(Before-and-after change records)
==*==
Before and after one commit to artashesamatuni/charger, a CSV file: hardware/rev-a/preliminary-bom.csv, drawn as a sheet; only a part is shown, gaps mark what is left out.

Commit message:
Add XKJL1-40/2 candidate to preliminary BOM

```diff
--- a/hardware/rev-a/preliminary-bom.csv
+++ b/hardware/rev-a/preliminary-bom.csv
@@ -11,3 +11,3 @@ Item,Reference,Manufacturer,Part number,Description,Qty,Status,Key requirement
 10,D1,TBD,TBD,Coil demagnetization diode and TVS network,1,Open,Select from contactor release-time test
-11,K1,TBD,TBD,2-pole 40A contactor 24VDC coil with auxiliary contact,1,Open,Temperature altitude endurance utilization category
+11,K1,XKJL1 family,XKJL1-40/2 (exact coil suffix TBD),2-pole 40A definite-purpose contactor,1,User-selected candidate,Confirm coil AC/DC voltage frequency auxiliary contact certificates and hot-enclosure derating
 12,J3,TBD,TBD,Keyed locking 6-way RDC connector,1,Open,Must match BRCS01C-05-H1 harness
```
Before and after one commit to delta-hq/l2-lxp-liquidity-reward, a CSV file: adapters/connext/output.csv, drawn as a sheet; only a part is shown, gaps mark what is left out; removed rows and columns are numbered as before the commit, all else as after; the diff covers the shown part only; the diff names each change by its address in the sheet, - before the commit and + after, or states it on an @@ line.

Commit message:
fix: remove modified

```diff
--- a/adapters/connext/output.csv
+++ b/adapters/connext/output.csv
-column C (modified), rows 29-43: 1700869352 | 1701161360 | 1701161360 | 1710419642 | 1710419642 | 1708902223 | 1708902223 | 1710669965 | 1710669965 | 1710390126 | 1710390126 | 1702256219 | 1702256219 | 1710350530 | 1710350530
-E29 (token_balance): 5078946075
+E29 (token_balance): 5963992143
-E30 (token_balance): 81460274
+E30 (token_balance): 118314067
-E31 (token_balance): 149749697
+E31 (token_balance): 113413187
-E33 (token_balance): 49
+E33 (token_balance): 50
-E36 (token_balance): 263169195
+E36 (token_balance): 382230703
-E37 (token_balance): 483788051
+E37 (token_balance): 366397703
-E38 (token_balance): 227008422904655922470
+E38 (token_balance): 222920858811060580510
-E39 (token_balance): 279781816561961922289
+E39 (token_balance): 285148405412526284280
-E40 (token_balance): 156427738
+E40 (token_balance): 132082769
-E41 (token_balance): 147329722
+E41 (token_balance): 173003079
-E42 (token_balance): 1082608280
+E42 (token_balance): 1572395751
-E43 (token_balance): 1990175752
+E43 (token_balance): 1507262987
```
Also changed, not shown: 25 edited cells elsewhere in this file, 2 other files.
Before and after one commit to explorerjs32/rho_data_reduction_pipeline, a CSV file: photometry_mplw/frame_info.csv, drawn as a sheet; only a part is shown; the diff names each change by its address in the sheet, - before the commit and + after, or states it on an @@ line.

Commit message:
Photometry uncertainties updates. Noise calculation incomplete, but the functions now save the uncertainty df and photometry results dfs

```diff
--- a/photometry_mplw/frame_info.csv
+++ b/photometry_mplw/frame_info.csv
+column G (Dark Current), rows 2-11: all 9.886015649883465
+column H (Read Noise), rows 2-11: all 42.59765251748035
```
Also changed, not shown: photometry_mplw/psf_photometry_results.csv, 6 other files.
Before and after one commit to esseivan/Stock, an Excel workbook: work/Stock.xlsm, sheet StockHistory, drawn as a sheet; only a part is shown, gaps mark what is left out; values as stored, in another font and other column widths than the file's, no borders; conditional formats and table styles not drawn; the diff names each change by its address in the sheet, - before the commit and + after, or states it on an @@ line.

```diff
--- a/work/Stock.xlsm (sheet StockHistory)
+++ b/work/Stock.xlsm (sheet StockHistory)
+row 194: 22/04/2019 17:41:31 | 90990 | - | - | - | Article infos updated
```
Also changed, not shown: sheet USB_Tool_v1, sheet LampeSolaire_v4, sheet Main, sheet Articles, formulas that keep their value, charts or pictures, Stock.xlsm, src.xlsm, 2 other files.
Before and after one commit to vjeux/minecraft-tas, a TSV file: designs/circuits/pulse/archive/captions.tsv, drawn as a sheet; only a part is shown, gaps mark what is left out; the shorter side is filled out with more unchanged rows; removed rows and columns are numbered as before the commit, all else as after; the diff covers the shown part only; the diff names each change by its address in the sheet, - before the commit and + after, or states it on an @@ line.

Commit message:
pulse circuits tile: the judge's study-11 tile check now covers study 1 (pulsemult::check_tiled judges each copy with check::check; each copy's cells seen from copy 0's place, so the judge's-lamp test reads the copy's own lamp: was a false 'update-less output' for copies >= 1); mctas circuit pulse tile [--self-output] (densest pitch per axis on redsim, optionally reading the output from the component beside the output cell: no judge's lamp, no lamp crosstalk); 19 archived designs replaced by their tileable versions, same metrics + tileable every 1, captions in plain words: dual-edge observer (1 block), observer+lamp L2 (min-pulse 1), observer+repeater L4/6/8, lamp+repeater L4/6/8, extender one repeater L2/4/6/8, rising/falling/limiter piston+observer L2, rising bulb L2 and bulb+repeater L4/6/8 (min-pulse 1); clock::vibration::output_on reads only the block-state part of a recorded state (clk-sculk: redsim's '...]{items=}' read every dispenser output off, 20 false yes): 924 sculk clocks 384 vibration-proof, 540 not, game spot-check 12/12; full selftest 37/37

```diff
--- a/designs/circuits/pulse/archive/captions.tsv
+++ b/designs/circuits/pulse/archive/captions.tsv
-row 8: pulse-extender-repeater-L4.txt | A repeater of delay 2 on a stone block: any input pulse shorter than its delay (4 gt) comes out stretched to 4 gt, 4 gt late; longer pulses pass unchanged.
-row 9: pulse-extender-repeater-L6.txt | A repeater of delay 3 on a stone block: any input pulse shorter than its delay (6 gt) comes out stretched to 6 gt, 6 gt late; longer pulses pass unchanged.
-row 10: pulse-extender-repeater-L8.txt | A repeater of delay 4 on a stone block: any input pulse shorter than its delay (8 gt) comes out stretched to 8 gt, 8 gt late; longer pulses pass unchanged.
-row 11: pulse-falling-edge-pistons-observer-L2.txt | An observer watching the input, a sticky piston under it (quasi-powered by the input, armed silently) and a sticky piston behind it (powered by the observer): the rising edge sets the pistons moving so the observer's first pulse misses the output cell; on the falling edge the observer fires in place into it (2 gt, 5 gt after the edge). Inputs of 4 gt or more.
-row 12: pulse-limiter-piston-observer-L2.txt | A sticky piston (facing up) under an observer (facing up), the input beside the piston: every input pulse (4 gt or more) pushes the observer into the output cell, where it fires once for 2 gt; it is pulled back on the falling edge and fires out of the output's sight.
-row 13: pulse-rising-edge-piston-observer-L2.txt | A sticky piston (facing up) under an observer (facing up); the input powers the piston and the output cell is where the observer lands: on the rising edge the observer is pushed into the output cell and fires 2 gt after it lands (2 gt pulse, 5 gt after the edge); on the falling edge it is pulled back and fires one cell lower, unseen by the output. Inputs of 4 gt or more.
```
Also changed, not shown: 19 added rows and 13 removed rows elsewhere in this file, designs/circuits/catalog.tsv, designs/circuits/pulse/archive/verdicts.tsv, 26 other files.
==*==
* **PROBLEM REQUIREMENTS**
Exactly what appears above must be set down again in full.

* **PROBLEM SOLUTION**
Before and after one commit to artashesamatuni/charger, a CSV file: hardware/rev-a/preliminary-bom.csv, drawn as a sheet; only a part is shown, gaps mark what is left out.

Commit message:
Add XKJL1-40/2 candidate to preliminary BOM

```diff
--- a/hardware/rev-a/preliminary-bom.csv
+++ b/hardware/rev-a/preliminary-bom.csv
@@ -11,3 +11,3 @@ Item,Reference,Manufacturer,Part number,Description,Qty,Status,Key requirement
 10,D1,TBD,TBD,Coil demagnetization diode and TVS network,1,Open,Select from contactor release-time test
-11,K1,TBD,TBD,2-pole 40A contactor 24VDC coil with auxiliary contact,1,Open,Temperature altitude endurance utilization category
+11,K1,XKJL1 family,XKJL1-40/2 (exact coil suffix TBD),2-pole 40A definite-purpose contactor,1,User-selected candidate,Confirm coil AC/DC voltage frequency auxiliary contact certificates and hot-enclosure derating
 12,J3,TBD,TBD,Keyed locking 6-way RDC connector,1,Open,Must match BRCS01C-05-H1 harness
```
Before and after one commit to delta-hq/l2-lxp-liquidity-reward, a CSV file: adapters/connext/output.csv, drawn as a sheet; only a part is shown, gaps mark what is left out; removed rows and columns are numbered as before the commit, all else as after; the diff covers the shown part only; the diff names each change by its address in the sheet, - before the commit and + after, or states it on an @@ line.

Commit message:
fix: remove modified

```diff
--- a/adapters/connext/output.csv
+++ b/adapters/connext/output.csv
-column C (modified), rows 29-43: 1700869352 | 1701161360 | 1701161360 | 1710419642 | 1710419642 | 1708902223 | 1708902223 | 1710669965 | 1710669965 | 1710390126 | 1710390126 | 1702256219 | 1702256219 | 1710350530 | 1710350530
-E29 (token_balance): 5078946075
+E29 (token_balance): 5963992143
-E30 (token_balance): 81460274
+E30 (token_balance): 118314067
-E31 (token_balance): 149749697
+E31 (token_balance): 113413187
-E33 (token_balance): 49
+E33 (token_balance): 50
-E36 (token_balance): 263169195
+E36 (token_balance): 382230703
-E37 (token_balance): 483788051
+E37 (token_balance): 366397703
-E38 (token_balance): 227008422904655922470
+E38 (token_balance): 222920858811060580510
-E39 (token_balance): 279781816561961922289
+E39 (token_balance): 285148405412526284280
-E40 (token_balance): 156427738
+E40 (token_balance): 132082769
-E41 (token_balance): 147329722
+E41 (token_balance): 173003079
-E42 (token_balance): 1082608280
+E42 (token_balance): 1572395751
-E43 (token_balance): 1990175752
+E43 (token_balance): 1507262987
```
Also changed, not shown: 25 edited cells elsewhere in this file, 2 other files.
Before and after one commit to explorerjs32/rho_data_reduction_pipeline, a CSV file: photometry_mplw/frame_info.csv, drawn as a sheet; only a part is shown; the diff names each change by its address in the sheet, - before the commit and + after, or states it on an @@ line.

Commit message:
Photometry uncertainties updates. Noise calculation incomplete, but the functions now save the uncertainty df and photometry results dfs

```diff
--- a/photometry_mplw/frame_info.csv
+++ b/photometry_mplw/frame_info.csv
+column G (Dark Current), rows 2-11: all 9.886015649883465
+column H (Read Noise), rows 2-11: all 42.59765251748035
```
Also changed, not shown: photometry_mplw/psf_photometry_results.csv, 6 other files.
Before and after one commit to esseivan/Stock, an Excel workbook: work/Stock.xlsm, sheet StockHistory, drawn as a sheet; only a part is shown, gaps mark what is left out; values as stored, in another font and other column widths than the file's, no borders; conditional formats and table styles not drawn; the diff names each change by its address in the sheet, - before the commit and + after, or states it on an @@ line.

```diff
--- a/work/Stock.xlsm (sheet StockHistory)
+++ b/work/Stock.xlsm (sheet StockHistory)
+row 194: 22/04/2019 17:41:31 | 90990 | - | - | - | Article infos updated
```
Also changed, not shown: sheet USB_Tool_v1, sheet LampeSolaire_v4, sheet Main, sheet Articles, formulas that keep their value, charts or pictures, Stock.xlsm, src.xlsm, 2 other files.
Before and after one commit to vjeux/minecraft-tas, a TSV file: designs/circuits/pulse/archive/captions.tsv, drawn as a sheet; only a part is shown, gaps mark what is left out; the shorter side is filled out with more unchanged rows; removed rows and columns are numbered as before the commit, all else as after; the diff covers the shown part only; the diff names each change by its address in the sheet, - before the commit and + after, or states it on an @@ line.

Commit message:
pulse circuits tile: the judge's study-11 tile check now covers study 1 (pulsemult::check_tiled judges each copy with check::check; each copy's cells seen from copy 0's place, so the judge's-lamp test reads the copy's own lamp: was a false 'update-less output' for copies >= 1); mctas circuit pulse tile [--self-output] (densest pitch per axis on redsim, optionally reading the output from the component beside the output cell: no judge's lamp, no lamp crosstalk); 19 archived designs replaced by their tileable versions, same metrics + tileable every 1, captions in plain words: dual-edge observer (1 block), observer+lamp L2 (min-pulse 1), observer+repeater L4/6/8, lamp+repeater L4/6/8, extender one repeater L2/4/6/8, rising/falling/limiter piston+observer L2, rising bulb L2 and bulb+repeater L4/6/8 (min-pulse 1); clock::vibration::output_on reads only the block-state part of a recorded state (clk-sculk: redsim's '...]{items=}' read every dispenser output off, 20 false yes): 924 sculk clocks 384 vibration-proof, 540 not, game spot-check 12/12; full selftest 37/37

```diff
--- a/designs/circuits/pulse/archive/captions.tsv
+++ b/designs/circuits/pulse/archive/captions.tsv
-row 8: pulse-extender-repeater-L4.txt | A repeater of delay 2 on a stone block: any input pulse shorter than its delay (4 gt) comes out stretched to 4 gt, 4 gt late; longer pulses pass unchanged.
-row 9: pulse-extender-repeater-L6.txt | A repeater of delay 3 on a stone block: any input pulse shorter than its delay (6 gt) comes out stretched to 6 gt, 6 gt late; longer pulses pass unchanged.
-row 10: pulse-extender-repeater-L8.txt | A repeater of delay 4 on a stone block: any input pulse shorter than its delay (8 gt) comes out stretched to 8 gt, 8 gt late; longer pulses pass unchanged.
-row 11: pulse-falling-edge-pistons-observer-L2.txt | An observer watching the input, a sticky piston under it (quasi-powered by the input, armed silently) and a sticky piston behind it (powered by the observer): the rising edge sets the pistons moving so the observer's first pulse misses the output cell; on the falling edge the observer fires in place into it (2 gt, 5 gt after the edge). Inputs of 4 gt or more.
-row 12: pulse-limiter-piston-observer-L2.txt | A sticky piston (facing up) under an observer (facing up), the input beside the piston: every input pulse (4 gt or more) pushes the observer into the output cell, where it fires once for 2 gt; it is pulled back on the falling edge and fires out of the output's sight.
-row 13: pulse-rising-edge-piston-observer-L2.txt | A sticky piston (facing up) under an observer (facing up); the input powers the piston and the output cell is where the observer lands: on the rising edge the observer is pushed into the output cell and fires 2 gt after it lands (2 gt pulse, 5 gt after the edge); on the falling edge it is pulled back and fires one cell lower, unseen by the output. Inputs of 4 gt or more.
```
Also changed, not shown: 19 added rows and 13 removed rows elsewhere in this file, designs/circuits/catalog.tsv, designs/circuits/pulse/archive/verdicts.tsv, 26 other files.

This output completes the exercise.